Having offered financial support to companies developing antibiotics and fighting antimicrobial resistance, Boehringer Ingelheim is launching its own.
The German pharma is teaming up with Evotec — the drug discovery and development player with whom it already has a long-running R&D alliance in other areas — and French diagnostic company bioMérieux to start a joint venture that will create both next-gen antimicrobials and diagnostics to tackle infectious diseases.
Aurobac, as the joint venture will be known, wants to shift from what it calls broad spectrum and unfocused medicines to a precision approach powered by targeted modalities. Under this paradigm, clinicians could also make use of diagnostics to “quickly identify pathogens and their resistance patterns,” allowing them to make decisions accordingly.
Armed with €40 million (close to $41 million) in initial funding, Aurobac will be headquartered in Lyon, France.
Global public health advocates have long warned about the looming threat of “superbugs” that are resistant to all available antibiotics, which can create a dire world where even routine surgical procedures could be life-threatening. Per an estimate, antimicrobial resistance could account for as many as 10 million deaths per year by 2050, “making it potentially deadlier than cancer,” said Michel Pairet, head of Boehringer Ingelheim’s innovation unit.
At the urging of the WHO, a handful of heavyweight pharma players including Pfizer, Eli Lilly, Merck, Johnson & Johnson, Boehringer and GSK pooled together the AMR Action Fund.

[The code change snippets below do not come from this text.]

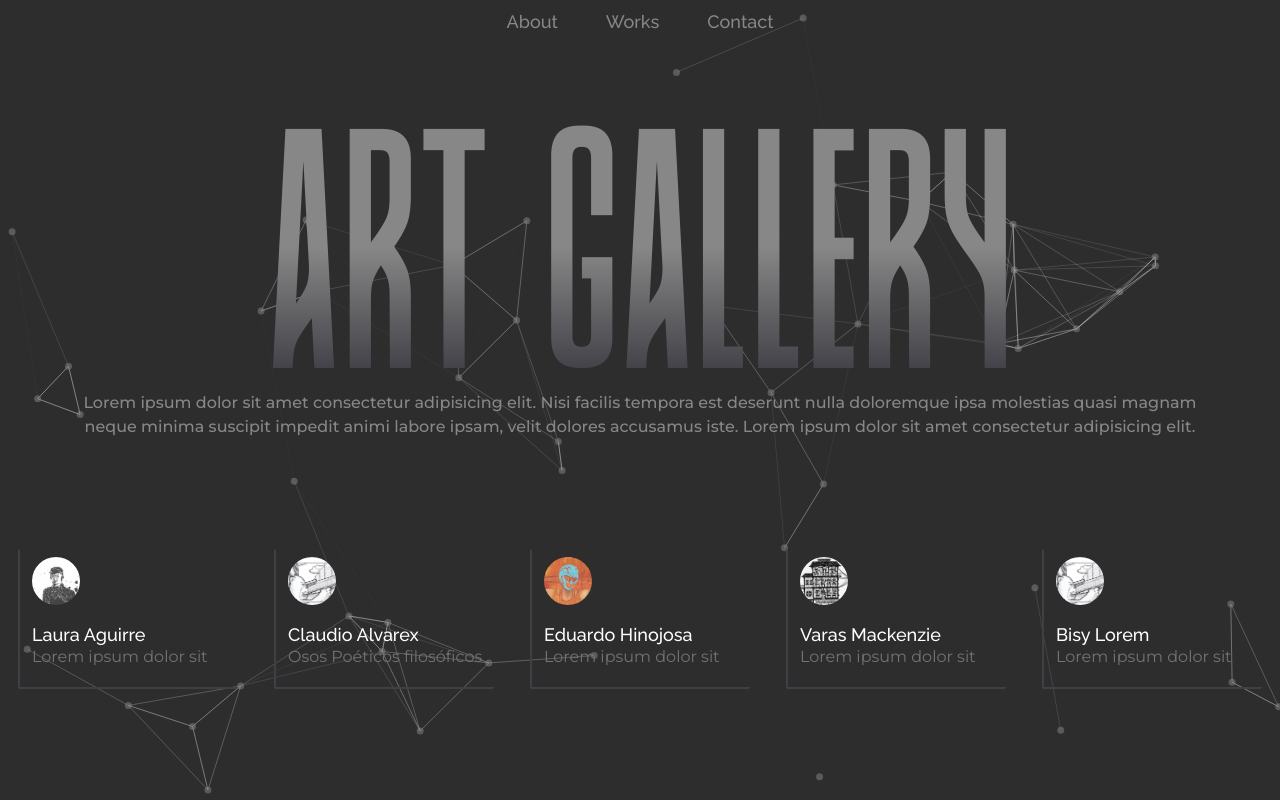
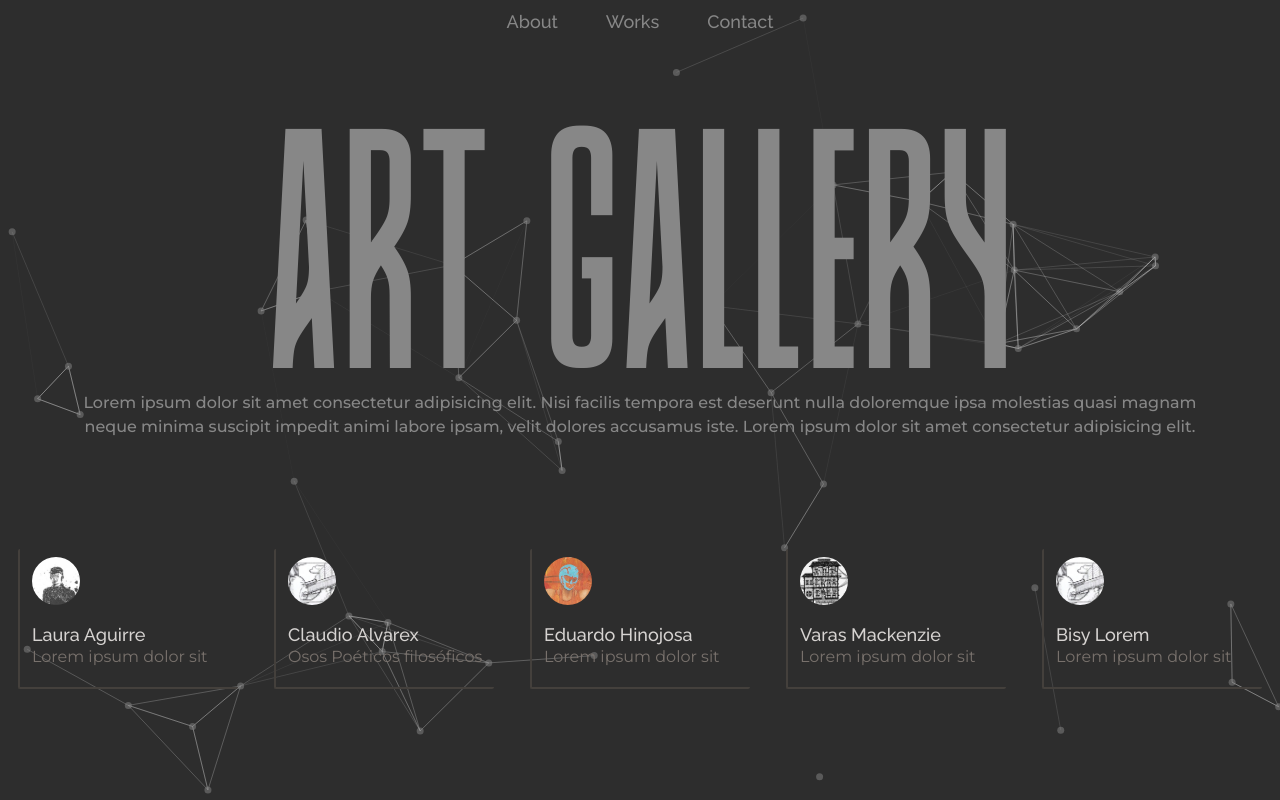
Before and after one commit to Najdorf12/gallery-app, a React (Vite) app: page / in a window 1280 px wide. Built offline with nearby package versions, Linux system fonts and the light colour scheme; a web font is replaced by a local one.

Commit message:
add styles

```diff
--- a/src/components/CardsHome.jsx
+++ b/src/components/CardsHome.jsx
@@ -3,7 +3,7 @@ import { Link } from "react-router-dom";
 const CardsHome = ({ artist }) => {
   return (
     <Link to={`/${artist?.id}`}>
-      <div className="relative z-50 border-l-[2px] border-b-[2px] border-zinc-700 w-[180px] rounded-sm h-[114px] pl-3 pt-2  lg:pl-3 lg:w-[220px] lg:h-[140px] xl:w-[237px] xl:h-[145px]  2xl:w-[280px] 2xl:h-[167px] hover:border-white duration-500 cursor-pointer">
+      <div className="relative z-50 border-l-[2px] border-b-[2px] border-stone-700 w-[180px] rounded-sm h-[114px] pl-3 pt-2  lg:pl-3 lg:w-[220px] lg:h-[140px] xl:w-[237px] xl:h-[145px]  2xl:w-[280px] 2xl:h-[167px] hover:border-white duration-500 cursor-pointer">
         <figure>
           <img
             src={artist?.icon}
@@ -12,7 +12,7 @@ const CardsHome = ({ artist }) => {
           />
         </figure>
         <article className="text-sm mt-4  md:text-balance lg:text-base xl:mt-5 xl:text-lg 2xl:mt-6  2xl:text-lg">
-          <h6 className="text-whiteCustom font-text font-medium text-lg  xl:text-xl 2xl:text-2xl">
+          <h6 className="text-stone-300 font-text font-medium text-lg  xl:text-xl 2xl:text-2xl">
             {artist?.name}
           </h6>
           <p className="text-[13px] text-stone-500 font-text2 leading-3 lg:text-base lg:leading-4 2xl:text-lg ">
--- a/src/pages/Home.jsx
+++ b/src/pages/Home.jsx
@@ -49,7 +49,7 @@ const Home = () => {
         <Navbar />
 
         <article className="flex flex-col justify-center items-center relative z-50  w-full cursor-default">
-          <h1 className="august-bold leading-none text-transparent bg-gradient-to-b bg-clip-text from-grayCustom via-grayCustom to-zinc-700 text-9xl lg:text-[16rem] xl:text-[18rem] 2xl:text-[22rem]">
+          <h1 className="august-bold leading-none text-transparent bg-gradient-to-b bg-clip-text from-grayCustom via-grayCustom to-grayCustom text-9xl lg:text-[16rem] xl:text-[18rem] 2xl:text-[22rem]">
             ART GALLERY
           </h1>
           <p className="text-sm  text-grayCustom font-text2 font-medium text-center text-pretty px-2 mt-4 lg:text-base lg:text-balance xl:max-w-[1000px] 2xl:max-w-[1300px] xl:text-lg  2xl:text-xl">
```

Boehringer invested €50 million in the fund and its corporate venture arm has committed to pour up to €12 million into AMR infection companies.
“The grim prospect of a post-antibiotic era has many causes but only one solution: The development of new, targeted, and effective antimicrobial therapies,” Evotec CEO Werner Lanthaler said in a statement.
As the lead investor, Boehringer is contributing €30 million while Evotec and bioMérieux adds €5 million each.
Evotec brings research expertise with more than 200 scientists on the antibacterial R&D team, while bioMérieux will spearhead the development and commercialization of diagnostics. Boehringer chimes in on drug discovery and clinical development.
In addition to developing new treatments, bioMérieux echoed experts in noting that an appropriate use of antibiotics would be crucial to sustain antibiotic efficacy for future generations.